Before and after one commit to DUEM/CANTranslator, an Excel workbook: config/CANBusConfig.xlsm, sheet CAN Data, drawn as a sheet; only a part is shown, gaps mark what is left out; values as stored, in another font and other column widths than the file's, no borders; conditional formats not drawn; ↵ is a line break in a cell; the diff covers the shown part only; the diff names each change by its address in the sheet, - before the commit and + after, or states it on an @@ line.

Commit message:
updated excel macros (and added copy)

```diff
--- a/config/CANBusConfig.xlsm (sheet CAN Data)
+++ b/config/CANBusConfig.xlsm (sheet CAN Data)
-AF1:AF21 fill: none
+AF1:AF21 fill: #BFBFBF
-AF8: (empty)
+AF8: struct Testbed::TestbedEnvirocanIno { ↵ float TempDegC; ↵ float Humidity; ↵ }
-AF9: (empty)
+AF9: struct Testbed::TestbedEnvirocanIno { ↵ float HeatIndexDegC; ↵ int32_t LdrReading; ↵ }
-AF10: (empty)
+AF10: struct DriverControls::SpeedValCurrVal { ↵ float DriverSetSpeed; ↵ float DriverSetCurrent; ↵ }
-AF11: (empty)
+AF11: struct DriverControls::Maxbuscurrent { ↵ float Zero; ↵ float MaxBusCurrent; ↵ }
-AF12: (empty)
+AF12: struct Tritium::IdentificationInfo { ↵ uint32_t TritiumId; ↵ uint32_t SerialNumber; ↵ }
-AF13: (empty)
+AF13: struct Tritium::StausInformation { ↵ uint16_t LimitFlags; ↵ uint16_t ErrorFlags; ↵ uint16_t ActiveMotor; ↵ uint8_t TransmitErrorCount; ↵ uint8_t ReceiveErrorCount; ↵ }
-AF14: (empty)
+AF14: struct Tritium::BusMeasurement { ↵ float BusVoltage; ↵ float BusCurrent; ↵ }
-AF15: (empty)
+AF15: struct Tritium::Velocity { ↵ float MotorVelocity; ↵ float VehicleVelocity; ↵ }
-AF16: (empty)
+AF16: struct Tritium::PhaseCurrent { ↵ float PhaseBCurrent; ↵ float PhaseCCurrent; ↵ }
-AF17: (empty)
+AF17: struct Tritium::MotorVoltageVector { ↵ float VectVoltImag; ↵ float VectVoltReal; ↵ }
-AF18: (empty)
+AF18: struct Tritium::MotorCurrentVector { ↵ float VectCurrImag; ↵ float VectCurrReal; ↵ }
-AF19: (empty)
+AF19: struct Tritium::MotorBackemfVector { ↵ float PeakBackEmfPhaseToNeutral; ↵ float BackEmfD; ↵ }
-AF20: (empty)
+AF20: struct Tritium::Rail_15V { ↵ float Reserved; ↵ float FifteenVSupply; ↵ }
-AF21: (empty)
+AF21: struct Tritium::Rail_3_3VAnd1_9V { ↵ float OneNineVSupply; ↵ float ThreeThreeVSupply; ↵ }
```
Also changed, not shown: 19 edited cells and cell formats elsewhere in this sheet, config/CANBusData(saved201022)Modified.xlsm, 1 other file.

• • • • • • •

**WHAT YOU NEED TO DO**. The whole set of records needs to be written out exactly.

**RESULT OF THIS TASK**.
Before and after one commit to DUEM/CANTranslator, an Excel workbook: config/CANBusConfig.xlsm, sheet CAN Data, drawn as a sheet; only a part is shown, gaps mark what is left out; values as stored, in another font and other column widths than the file's, no borders; conditional formats not drawn; ↵ is a line break in a cell; the diff covers the shown part only; the diff names each change by its address in the sheet, - before the commit and + after, or states it on an @@ line.

Commit message:
updated excel macros (and added copy)

```diff
--- a/config/CANBusConfig.xlsm (sheet CAN Data)
+++ b/config/CANBusConfig.xlsm (sheet CAN Data)
-AF1:AF21 fill: none
+AF1:AF21 fill: #BFBFBF
-AF8: (empty)
+AF8: struct Testbed::TestbedEnvirocanIno { ↵ float TempDegC; ↵ float Humidity; ↵ }
-AF9: (empty)
+AF9: struct Testbed::TestbedEnvirocanIno { ↵ float HeatIndexDegC; ↵ int32_t LdrReading; ↵ }
-AF10: (empty)
+AF10: struct DriverControls::SpeedValCurrVal { ↵ float DriverSetSpeed; ↵ float DriverSetCurrent; ↵ }
-AF11: (empty)
+AF11: struct DriverControls::Maxbuscurrent { ↵ float Zero; ↵ float MaxBusCurrent; ↵ }
-AF12: (empty)
+AF12: struct Tritium::IdentificationInfo { ↵ uint32_t TritiumId; ↵ uint32_t SerialNumber; ↵ }
-AF13: (empty)
+AF13: struct Tritium::StausInformation { ↵ uint16_t LimitFlags; ↵ uint16_t ErrorFlags; ↵ uint16_t ActiveMotor; ↵ uint8_t TransmitErrorCount; ↵ uint8_t ReceiveErrorCount; ↵ }
-AF14: (empty)
+AF14: struct Tritium::BusMeasurement { ↵ float BusVoltage; ↵ float BusCurrent; ↵ }
-AF15: (empty)
+AF15: struct Tritium::Velocity { ↵ float MotorVelocity; ↵ float VehicleVelocity; ↵ }
-AF16: (empty)
+AF16: struct Tritium::PhaseCurrent { ↵ float PhaseBCurrent; ↵ float PhaseCCurrent; ↵ }
-AF17: (empty)
+AF17: struct Tritium::MotorVoltageVector { ↵ float VectVoltImag; ↵ float VectVoltReal; ↵ }
-AF18: (empty)
+AF18: struct Tritium::MotorCurrentVector { ↵ float VectCurrImag; ↵ float VectCurrReal; ↵ }
-AF19: (empty)
+AF19: struct Tritium::MotorBackemfVector { ↵ float PeakBackEmfPhaseToNeutral; ↵ float BackEmfD; ↵ }
-AF20: (empty)
+AF20: struct Tritium::Rail_15V { ↵ float Reserved; ↵ float FifteenVSupply; ↵ }
-AF21: (empty)
+AF21: struct Tritium::Rail_3_3VAnd1_9V { ↵ float OneNineVSupply; ↵ float ThreeThreeVSupply; ↵ }
```
Also changed, not shown: 19 edited cells and cell formats elsewhere in this sheet, config/CANBusData(saved201022)Modified.xlsm, 1 other file.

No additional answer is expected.